When Geoff Starling meets a group of new patients at the Calgary Weight Management Centre (CWMC), the strapping former bodybuilder often starts by telling them his own story.
“I introduce myself with, ‘I know I look like the guy who has had it pretty easy. I know I look fit and healthy and muscular, but I suffer the same bias that you do on a daily basis,'” says the centre’s manager of clinic operations and physical activity consultant. When patients look at him skeptically, he adds, “‘In fact, I probably have an equally intense relationship with food as anyone else in this room.'”
Then, he introduces them to “Steve” – a plastic case about the size of a baseball glove that Starling carries around. “Steve” is jam-packed with roasted chicken torn into pea-sized bits, brown rice and, he says, “something to make it palatable – like applesauce or tomato sauce.
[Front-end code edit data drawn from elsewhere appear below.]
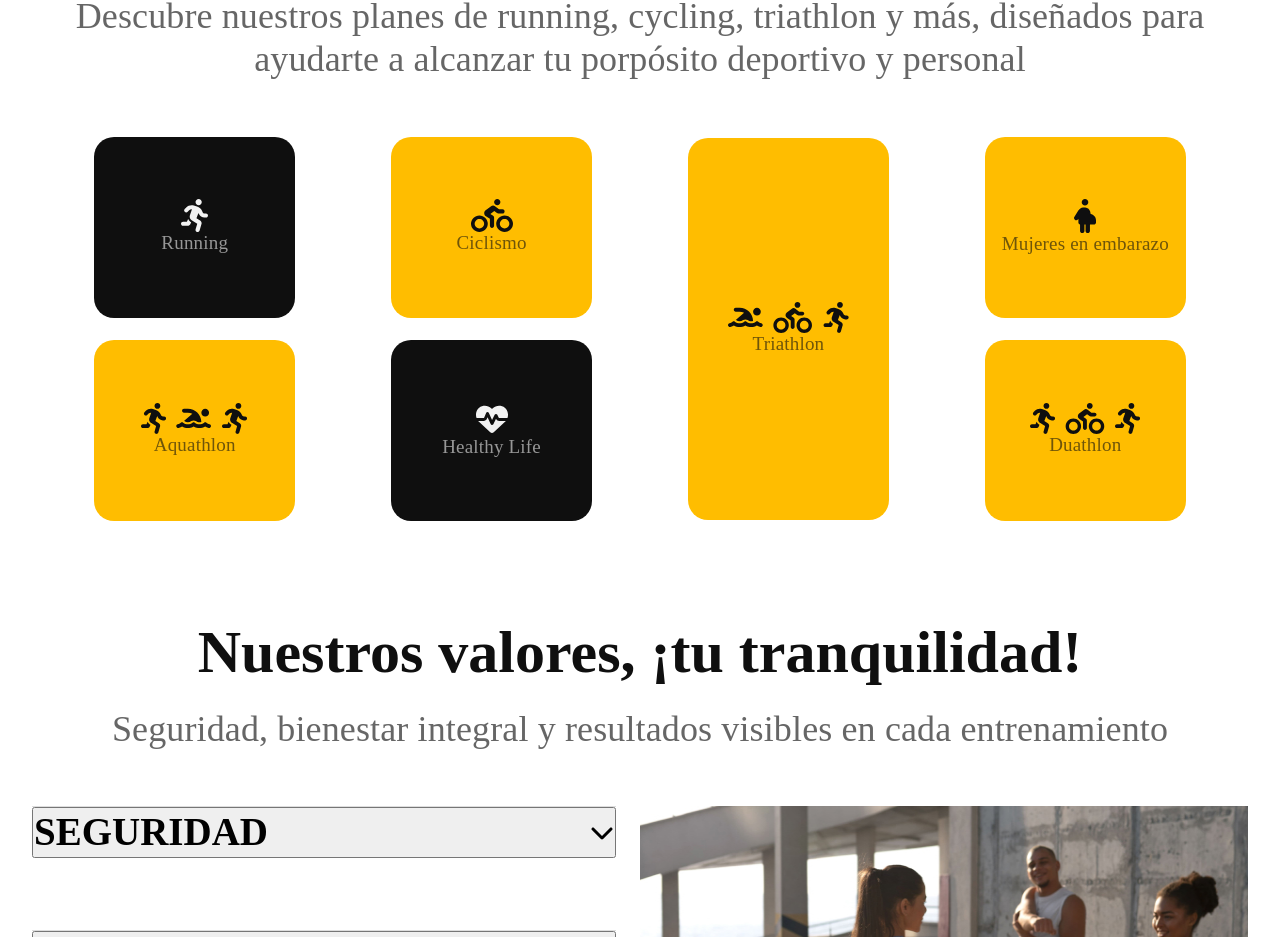
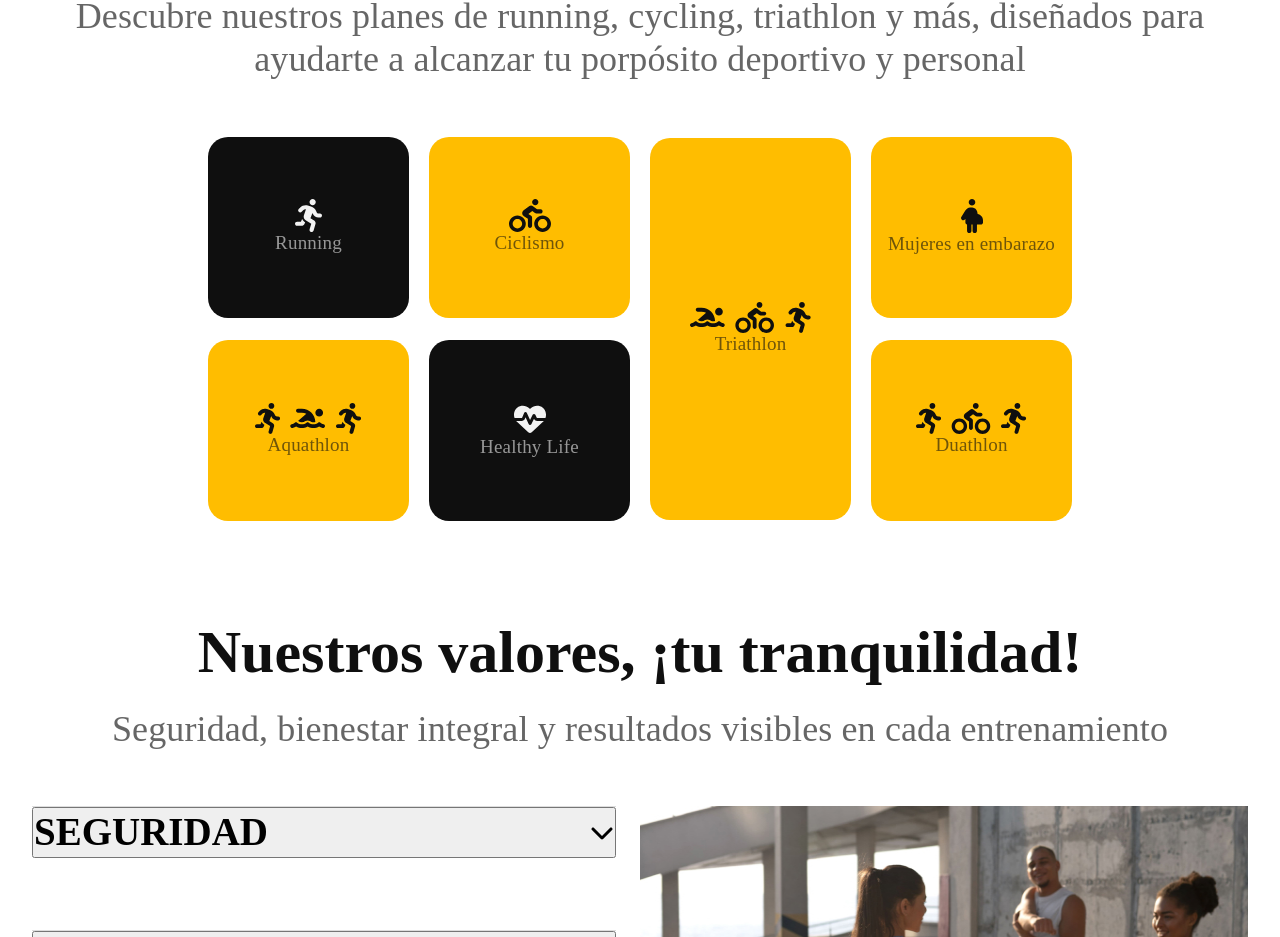
Before and after one commit to RunningPersonalPlan/webPage, a React (Vite) app in the folder Rpp/: page / in a window 1280 px wide. Shown: the part 1149-2086 px from the top of the page. Built offline with nearby package versions, Linux system fonts and the light colour scheme.

Commit message:
fix estilos seccion deportes home

```diff
--- a/Rpp/src/components/Home/Deporte.css
+++ b/Rpp/src/components/Home/Deporte.css
@@ -1,11 +1,12 @@
 .container-deportes{
+    align-self: center;
+    justify-self: center;
     display: grid;
-    grid-template-columns: 1fr 1fr 1fr 1fr;
+    grid-template-columns: 201px  201px  201px  201px;
     row-gap: 22px;
     column-gap: 20px;
     padding-left: 2%;
     padding-right: 2%;
-    width:100% ;
     background-color: transparent;
     justify-items: center;
     align-items: center;
```
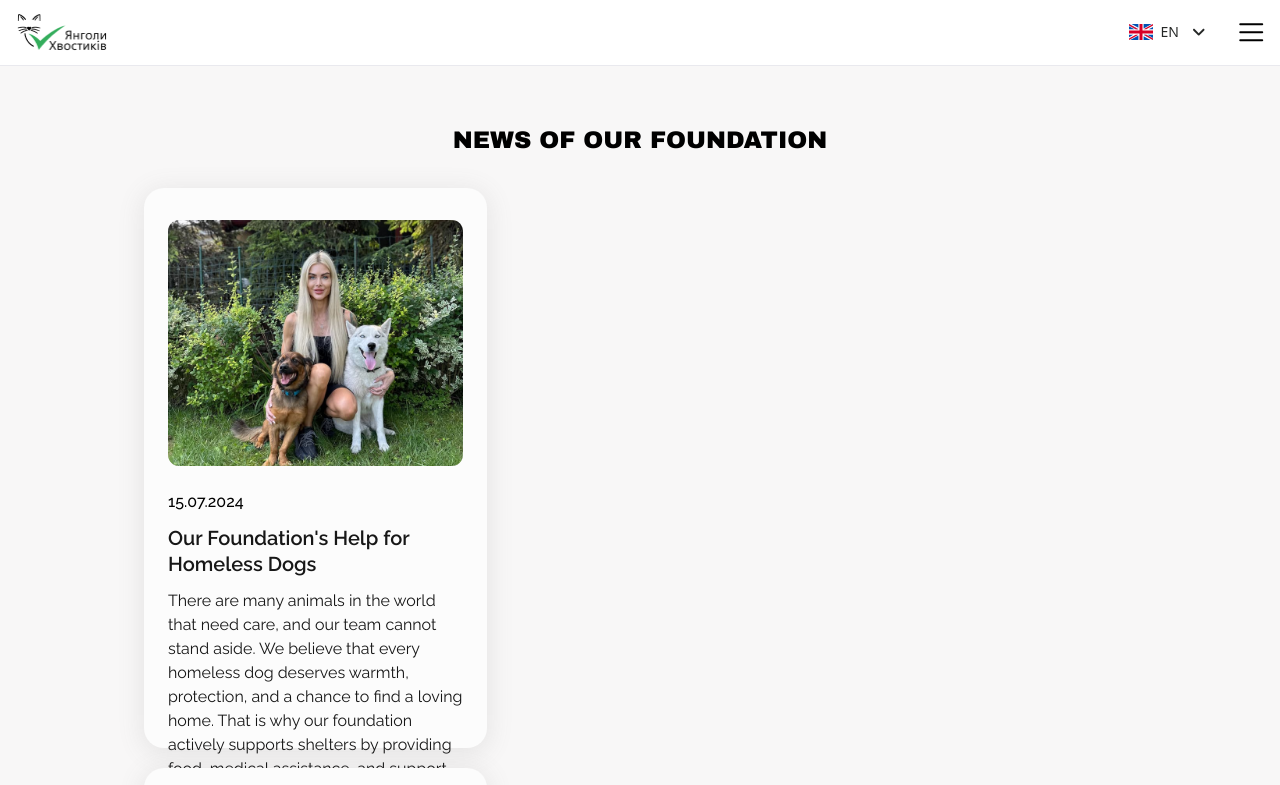
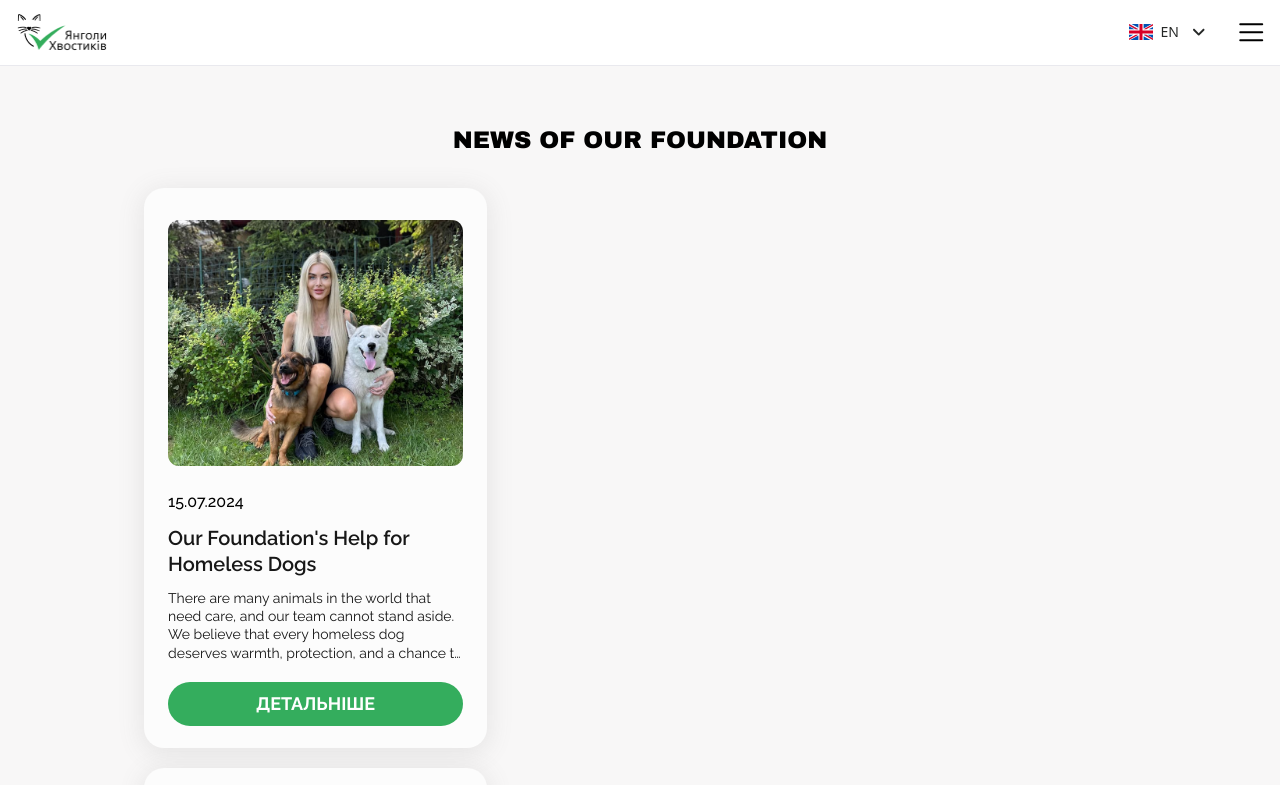
Before and after one commit to cyanidium-dev/yangoly-hvostikiv, a Next.js app: page /en/blog in a window 1280 px wide. Shown: the top 785 px of the page. Built offline with nearby package versions, Linux system fonts and the light colour scheme.

Commit message:
added blog card styles

```diff
--- a/src/modules/Blog/BlogCard.tsx
+++ b/src/modules/Blog/BlogCard.tsx
@@ -1,12 +1,15 @@
+import Button from "@/shared/components/Button/Button";
 import { IBlogCardProps } from "@/shared/types";
 import Image from "next/image";
 import React from "react";
+import Link from "next/link";
 
 export default function BlogCard({ blogItem }: IBlogCardProps) {
   const { mainPhoto, date, title, description } = blogItem;
 
   return (
     <li className="max-w-[343px] h-[560px] pt-8 pb-5 px-6 bg-[#FCFCFC] rounded-[20px] shadow-blogCard">
+      <Link href="">
         <Image
           src={mainPhoto}
           alt={title}
@@ -14,11 +17,24 @@ export default function BlogCard({ blogItem }: IBlogCardProps) {
           height={1008}
           className="w-full h-[246px] mb-[26px] object-cover object-center rounded-[11.25px]"
         />
+      </Link>
       <p className="mb-3 text-[16px] font-medium leading-[20.8px] text-black">
         {date}
       </p>
-      <h2 className="mb-3 text-[20px] font-semibold leading-[26px]">{title}</h2>
-      <p className="">{description}</p>
+      <Link href="">
+        <h2
+          className="mb-3 text-[20px] font-semibold leading-[26px] line-clamp-2 focus-visible:text-primary-gray xl:hover:text-primary-gray
+        transition duration-300 ease-out"
+        >
+          {title}
+        </h2>
+      </Link>
+      <p className="mb-5 font-normal text-[14px] leading-[18.2px] line-clamp-4">
+        {description}
+      </p>
+      <Link href="">
+        <Button text="Детальніше" fullWidth />
+      </Link>
     </li>
   );
 }
--- a/src/shared/components/Button/Button.tsx
+++ b/src/shared/components/Button/Button.tsx
@@ -9,7 +9,7 @@ const Button = ({
   ...props
 }: IButtonProps) => {
   const baseStyles =
-    "text-white uppercase py-4 px-6 rounded-[28px] transition-all duration-300 text-[18px]  leading-[110%] font-bold";
+    "text-white uppercase py-3 px-6 rounded-[28px] transition-all duration-300 text-[18px] leading-[110%] font-bold";
 
   const variantStyles = {
     primary: "bg-primary-green hover:bg-primary-green/90  active:scale-95",
```
Lines whose indentation alone changed are shown as unchanged.
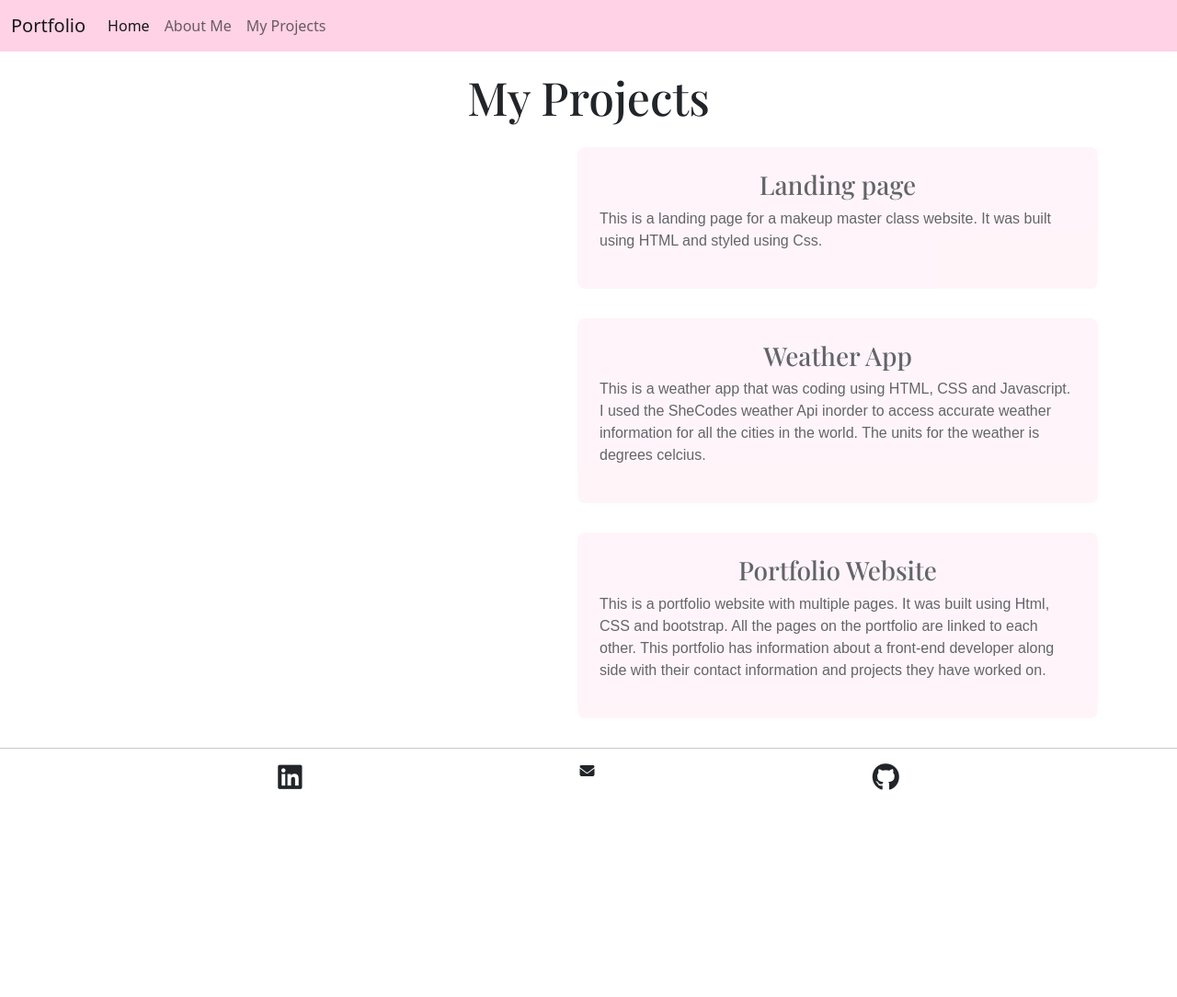
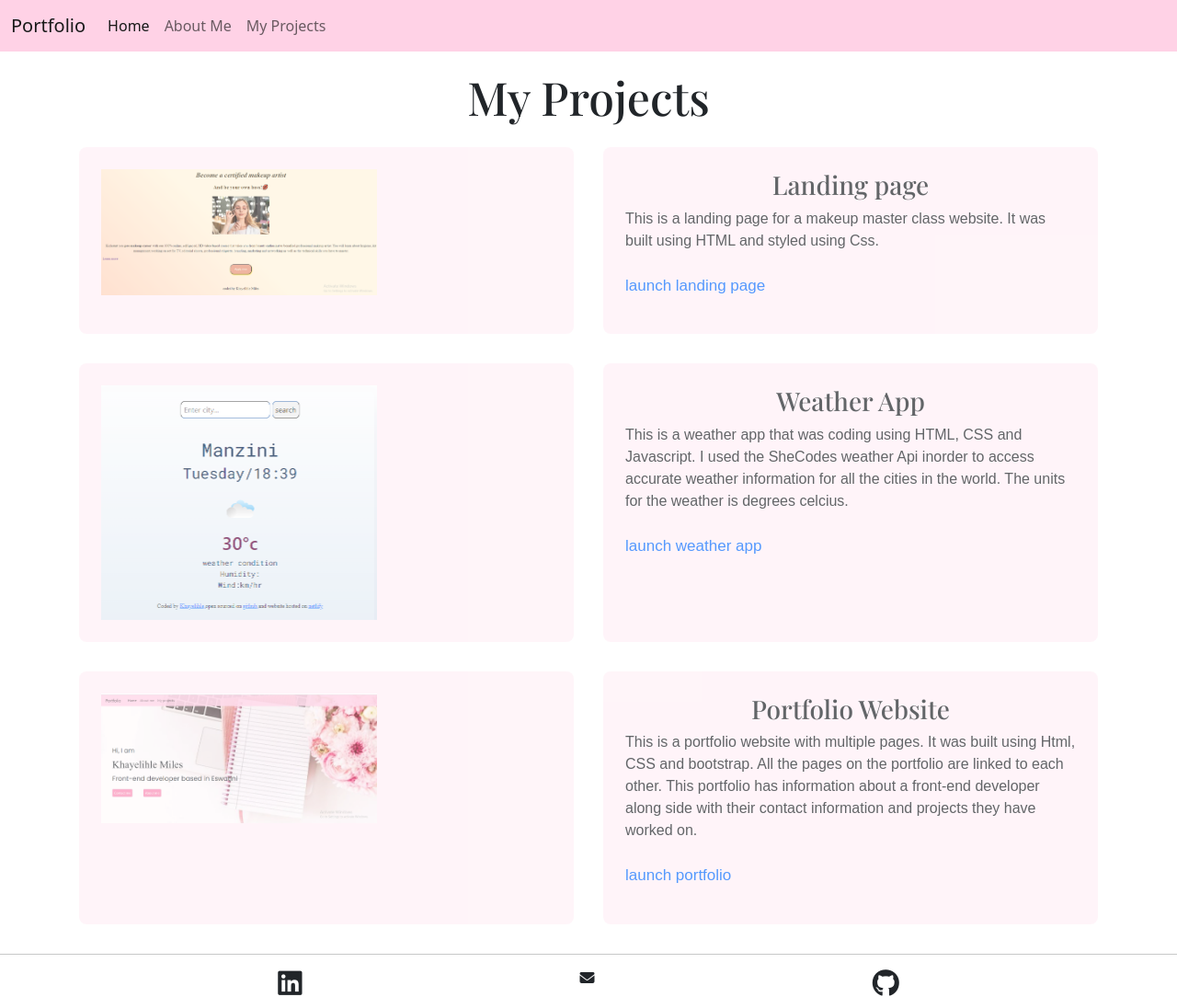
Before and after one commit to khayelihlemiles/my-portfolio, a plain HTML site: page projects.html in a window 1280 px wide. Shown: the whole page at 92% size. Before the commit the page ends 860 px from the top, so only its background shows below. Drawn offline with nearby package versions, Linux system fonts and the light colour scheme.

Commit message:
added project images

```diff
--- a/projects.html
+++ b/projects.html
@@ -63,19 +63,25 @@
     <h1>My Projects</h1>
     <div class="container">
       <div class="row">
-        <div class="col"></div>
+        <div class="col p-4 m-3 save">
+          <img src="/images/makeup.png" alt="landing page" width="300" />
+        </div>
         <div class="col p-4 m-3 save">
           <h3>Landing page</h3>
           <p>
             This is a landing page for a makeup master class website. It was
             built using HTML and styled using Css.
+            <br /><br />
+            <a href="#">launch landing page</a>
           </p>
         </div>
       </div>
     </div>
     <div class="container">
       <div class="row">
-        <div class="col"></div>
+        <div class="col p-4 m-3 save">
+          <img src="/images/weather-app.png" alt="weather app" width="300" />
+        </div>
         <div class="col p-4 m-3 save">
           <h3>Weather App</h3>
           <p>
@@ -83,13 +89,22 @@
             Javascript. I used the SheCodes weather Api inorder to access
             accurate weather information for all the cities in the world. The
             units for the weather is degrees celcius.
+            <br />
+            <br />
+            <a href="#">launch weather app</a>
           </p>
         </div>
       </div>
     </div>
     <div class="container">
       <div class="row">
-        <div class="col"></div>
+        <div class="col p-4 m-3 save">
+          <img
+            src="/images/portfolio.png"
+            alt="portfolio home page"
+            width="300"
+          />
+        </div>
         <div class="col p-4 m-3 save">
           <h3>Portfolio Website</h3>
           <p>
@@ -98,6 +113,10 @@
             to each other. This portfolio has information about a front-end
             developer along side with their contact information and projects
             they have worked on.
+            <br /><br />
+            <a href="https://fanciful-cendol-d243cd.netlify.app"
+              >launch portfolio</a
+            >
           </p>
         </div>
       </div>
@@ -106,7 +125,9 @@
     <footer>
       <div class="icons">
         <i class="fa-brands fa-linkedin"></i>
-        <i class="fa-solid fa-envelope"></i>
+        <i class="fa-solid fa-envelope"
+          ><a href="mailto:mileskhayelihle00@gmail.com"></a
+        ></i>
         <i class="fa-brands fa-github"></i>
       </div>
     </footer>
```
Also changed, not shown: images/makeup.png (added), images/portfolio.png (added), images/weather-app.png (added).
“I have to bring this case with me everywhere, so I thought I’d name it or it’d be rude.”
Starling must eat almost relentlessly just to keep his weight in a normal range. Six years ago, he underwent surgery to fix a defect in his left lung. The operation set off a cascade of complications that ended with a 12-hour emergency surgery to create a permanent bypass of his stomach – the same procedure that surgeons often recommend for obese patients.
The bypass means Starling loses about 25 per cent of the calories he consumes because he lacks the means to absorb them. It’s a big chunk of missing calories for an active man with a high metabolism. To make up the loss, he aims to eat about 4,000 calories a day – and all of it has to be chopped into miniscule pieces and chewed slowly to maximize the calories his body can absorb. Even then, his weight maxes out about 11 kg short of what it was prior to the surgery.
It’s a daily challenge for a man who built his career in fitness, first as a competitive bodybuilder in Australia and then as a small-business owner who trained corporate clients and other fitness professionals.
“This [bypass] shapes the options I have, the opportunities that I have. There’s a lot of work that goes into managing this and not looking like Skeletor,” Starling says.
Today, Starling, a 34-year-old father of two who moved to Calgary with his wife several years ago, counsels patients at the CWMC, most of whom have life-threatening health problems resulting from obesity. He also recently took on the role of manager of clinic operations at the centre. Prior to that, Starling juggled his counselling work at the centre with managing Devon Energy Corp‘s large employee wellness centre on the 20th floor of its downtown tower.
His different roles have given him a unique perspective on the many ways people struggle to find balance in their lives. But there is one constant in the stories of the people Starling works with – most believe they don’t have time to focus on their health, he says.
“What everyone blames is time, but everyone has the same 24 hours,” Starling says. “It’s how we choose to invest that time.”
Starling doesn’t have the time or energy to dedicate to bodybuilding the way he’d like. Instead, he bikes to work every day, even in austere winter conditions. He replaced his desk and office chair with a standing desk. He often participates in a group fitness class at work and puts high priority on sleep, healthy eating and meditative breathing.
But his example of a life devoted to healthy living needn’t overwhelm people – even the smallest healthy step is a step in the right direction, says Starling.
“If you’re engaging in healthy practices today that you weren’t before, you’re doing better,” he says. “Sometimes, it’s a game of inches, and sometimes it’s a game of feet and miles. But an inch is better than nothing.”